*Work to complete:* List each line of the data in which the string "shared" appears.

(Source data)

○ ○ ○ ○ ○ ○ ○

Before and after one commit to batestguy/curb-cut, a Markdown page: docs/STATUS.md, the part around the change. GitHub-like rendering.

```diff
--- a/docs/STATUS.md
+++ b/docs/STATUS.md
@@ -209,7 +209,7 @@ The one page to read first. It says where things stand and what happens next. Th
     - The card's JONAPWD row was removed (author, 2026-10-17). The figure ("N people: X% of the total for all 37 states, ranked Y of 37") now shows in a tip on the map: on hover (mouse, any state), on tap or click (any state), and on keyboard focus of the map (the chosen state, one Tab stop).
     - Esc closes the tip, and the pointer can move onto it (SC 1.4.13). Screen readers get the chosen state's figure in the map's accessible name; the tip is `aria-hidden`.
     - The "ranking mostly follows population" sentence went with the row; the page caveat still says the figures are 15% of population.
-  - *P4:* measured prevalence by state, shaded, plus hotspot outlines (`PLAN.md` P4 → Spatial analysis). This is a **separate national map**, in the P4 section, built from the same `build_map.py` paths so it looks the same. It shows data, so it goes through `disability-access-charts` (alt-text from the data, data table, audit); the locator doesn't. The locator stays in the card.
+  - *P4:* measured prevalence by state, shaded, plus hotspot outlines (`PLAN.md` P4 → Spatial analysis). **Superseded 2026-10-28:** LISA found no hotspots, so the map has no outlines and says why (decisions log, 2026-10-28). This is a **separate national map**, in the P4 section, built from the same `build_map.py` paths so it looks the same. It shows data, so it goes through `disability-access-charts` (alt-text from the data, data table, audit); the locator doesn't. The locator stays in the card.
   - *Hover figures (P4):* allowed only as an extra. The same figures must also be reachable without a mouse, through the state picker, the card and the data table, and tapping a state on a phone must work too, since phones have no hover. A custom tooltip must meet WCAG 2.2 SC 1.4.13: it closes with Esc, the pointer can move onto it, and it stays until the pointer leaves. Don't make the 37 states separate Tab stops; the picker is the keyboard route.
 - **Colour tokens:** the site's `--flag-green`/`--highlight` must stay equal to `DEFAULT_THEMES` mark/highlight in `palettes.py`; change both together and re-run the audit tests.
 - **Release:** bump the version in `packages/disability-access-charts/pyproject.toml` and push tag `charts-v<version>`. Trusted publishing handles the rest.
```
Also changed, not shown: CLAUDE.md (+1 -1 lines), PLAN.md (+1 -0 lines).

○ ○ ○ ○ ○ ○ ○

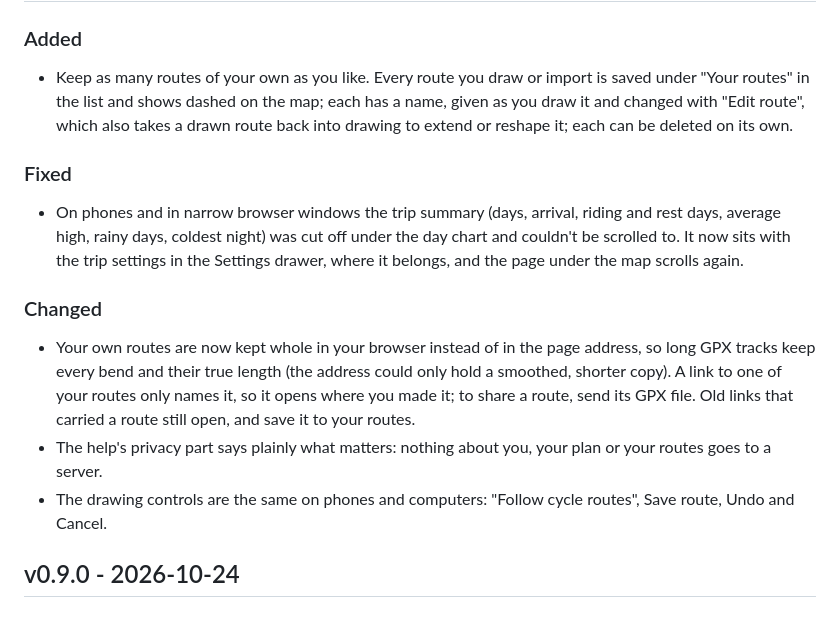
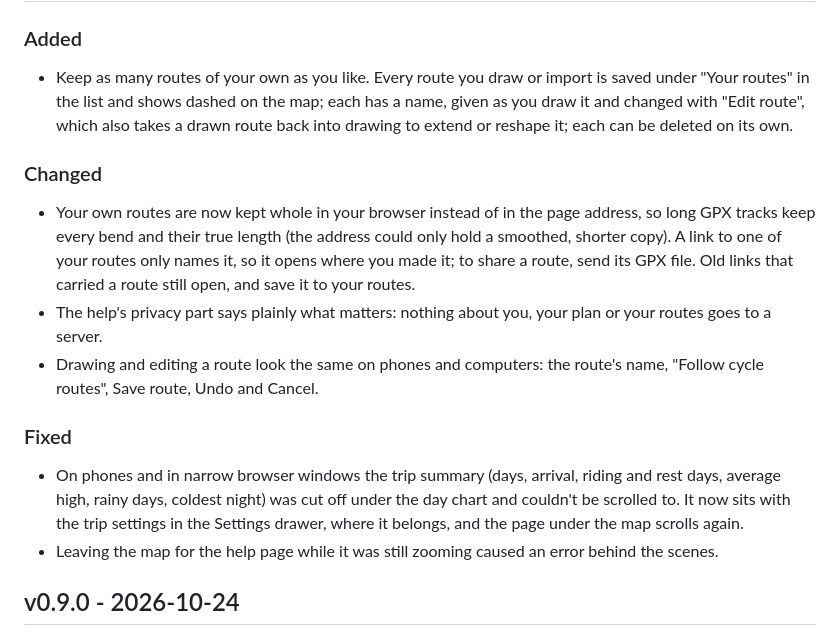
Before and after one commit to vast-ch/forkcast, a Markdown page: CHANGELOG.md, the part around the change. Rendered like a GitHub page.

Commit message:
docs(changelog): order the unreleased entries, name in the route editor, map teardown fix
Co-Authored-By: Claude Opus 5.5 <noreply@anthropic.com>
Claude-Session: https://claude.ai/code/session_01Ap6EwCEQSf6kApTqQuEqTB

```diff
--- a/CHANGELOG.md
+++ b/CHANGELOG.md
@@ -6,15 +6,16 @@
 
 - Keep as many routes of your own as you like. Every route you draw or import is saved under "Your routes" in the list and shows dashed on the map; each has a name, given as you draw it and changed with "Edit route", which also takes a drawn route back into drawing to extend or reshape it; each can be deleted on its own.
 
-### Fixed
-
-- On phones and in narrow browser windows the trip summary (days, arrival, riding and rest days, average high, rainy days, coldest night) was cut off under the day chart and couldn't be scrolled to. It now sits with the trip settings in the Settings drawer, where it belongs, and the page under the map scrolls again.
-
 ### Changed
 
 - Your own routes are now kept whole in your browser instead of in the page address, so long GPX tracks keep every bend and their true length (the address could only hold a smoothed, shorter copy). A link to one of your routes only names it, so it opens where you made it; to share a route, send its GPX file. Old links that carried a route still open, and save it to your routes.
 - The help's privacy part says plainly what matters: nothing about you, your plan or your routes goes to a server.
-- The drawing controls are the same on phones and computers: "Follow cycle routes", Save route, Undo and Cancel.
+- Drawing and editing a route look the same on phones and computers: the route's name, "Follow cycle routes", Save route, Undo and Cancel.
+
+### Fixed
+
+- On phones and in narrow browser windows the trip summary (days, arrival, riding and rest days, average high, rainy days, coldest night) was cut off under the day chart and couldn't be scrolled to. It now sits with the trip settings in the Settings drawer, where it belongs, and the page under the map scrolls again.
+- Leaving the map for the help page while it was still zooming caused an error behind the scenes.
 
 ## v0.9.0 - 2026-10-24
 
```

○ ○ ○ ○ ○ ○ ○

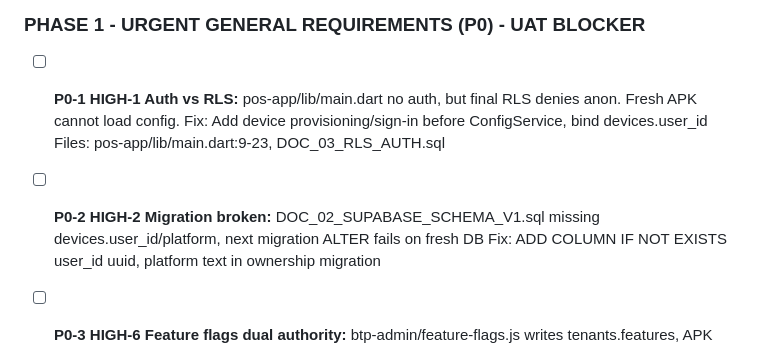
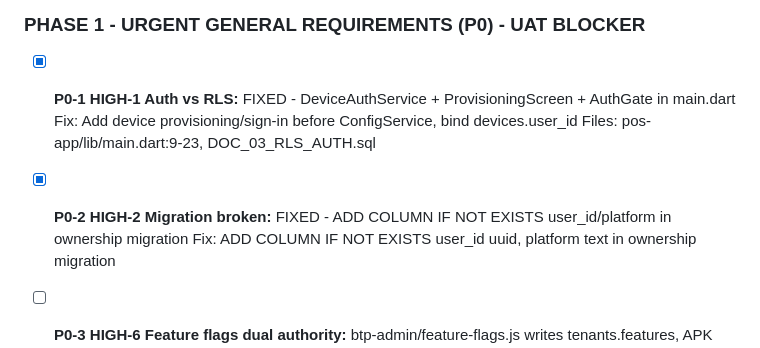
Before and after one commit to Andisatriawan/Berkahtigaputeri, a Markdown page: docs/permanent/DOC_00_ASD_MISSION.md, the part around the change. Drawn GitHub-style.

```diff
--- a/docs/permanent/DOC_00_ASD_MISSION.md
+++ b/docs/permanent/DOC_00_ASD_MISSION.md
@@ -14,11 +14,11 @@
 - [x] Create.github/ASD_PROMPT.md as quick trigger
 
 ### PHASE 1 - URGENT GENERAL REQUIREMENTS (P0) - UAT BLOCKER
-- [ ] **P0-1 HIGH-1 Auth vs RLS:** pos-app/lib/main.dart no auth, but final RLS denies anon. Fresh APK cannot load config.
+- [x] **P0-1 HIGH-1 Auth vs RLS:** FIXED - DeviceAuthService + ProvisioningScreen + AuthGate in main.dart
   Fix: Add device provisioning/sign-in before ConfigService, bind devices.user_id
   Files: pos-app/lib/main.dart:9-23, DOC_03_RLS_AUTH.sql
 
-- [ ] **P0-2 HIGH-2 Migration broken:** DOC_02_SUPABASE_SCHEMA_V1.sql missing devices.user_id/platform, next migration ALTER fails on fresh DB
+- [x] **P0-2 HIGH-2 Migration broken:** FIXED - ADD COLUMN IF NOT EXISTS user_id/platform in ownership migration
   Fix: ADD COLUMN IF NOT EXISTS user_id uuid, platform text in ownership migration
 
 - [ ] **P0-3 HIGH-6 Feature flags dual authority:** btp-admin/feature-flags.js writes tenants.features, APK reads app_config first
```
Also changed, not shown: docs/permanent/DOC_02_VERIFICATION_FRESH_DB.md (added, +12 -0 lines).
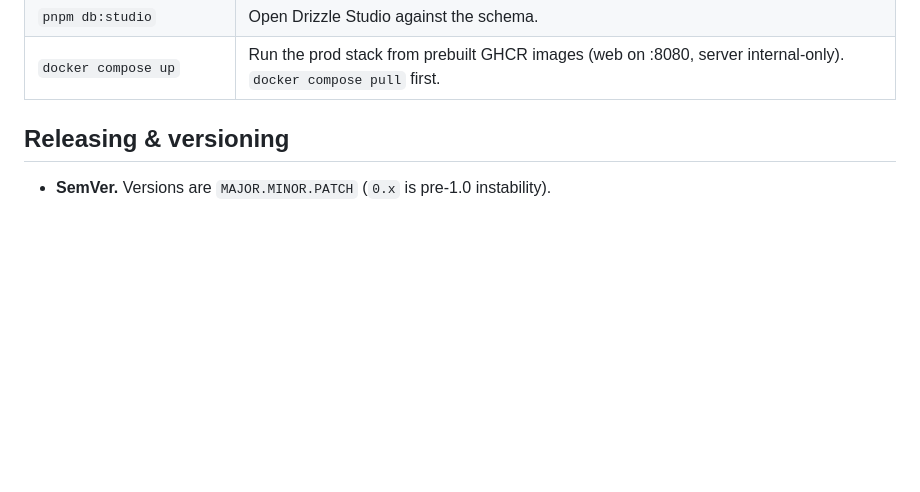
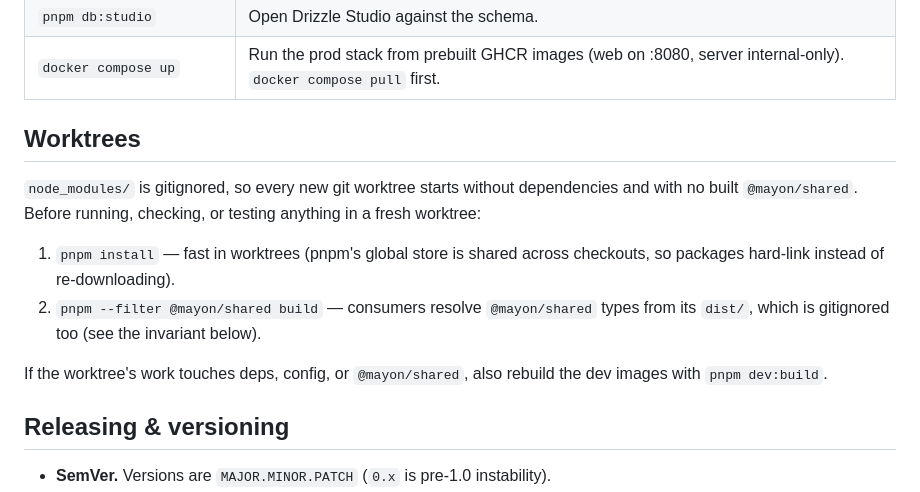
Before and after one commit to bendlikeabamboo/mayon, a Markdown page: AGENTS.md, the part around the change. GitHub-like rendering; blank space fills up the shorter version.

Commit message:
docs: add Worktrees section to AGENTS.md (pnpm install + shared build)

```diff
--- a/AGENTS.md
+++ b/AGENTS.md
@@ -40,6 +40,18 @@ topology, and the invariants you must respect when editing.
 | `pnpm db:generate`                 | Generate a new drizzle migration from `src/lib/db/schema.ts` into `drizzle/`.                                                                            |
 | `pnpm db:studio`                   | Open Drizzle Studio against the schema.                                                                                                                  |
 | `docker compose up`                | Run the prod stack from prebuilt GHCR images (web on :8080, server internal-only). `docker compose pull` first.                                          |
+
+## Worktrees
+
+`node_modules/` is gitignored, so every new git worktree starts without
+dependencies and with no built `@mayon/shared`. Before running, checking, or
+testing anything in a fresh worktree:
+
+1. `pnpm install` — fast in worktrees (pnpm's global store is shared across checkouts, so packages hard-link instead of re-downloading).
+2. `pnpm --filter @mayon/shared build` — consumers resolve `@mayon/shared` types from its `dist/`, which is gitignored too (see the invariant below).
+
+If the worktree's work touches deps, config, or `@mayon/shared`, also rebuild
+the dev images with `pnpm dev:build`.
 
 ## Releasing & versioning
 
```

○ ○ ○ ○ ○ ○ ○

*Written reply:*
docs: add Worktrees section to AGENTS.md (pnpm install + shared build)
+dependencies and with no built `@mayon/shared`. Before running, checking, or
+1. `pnpm install` — fast in worktrees (pnpm's global store is shared across checkouts, so packages hard-link instead of re-downloading).
+2. `pnpm --filter @mayon/shared build` — consumers resolve `@mayon/shared` types from its `dist/`, which is gitignored too (see the invariant below).
+If the worktree's work touches deps, config, or `@mayon/shared`, also rebuild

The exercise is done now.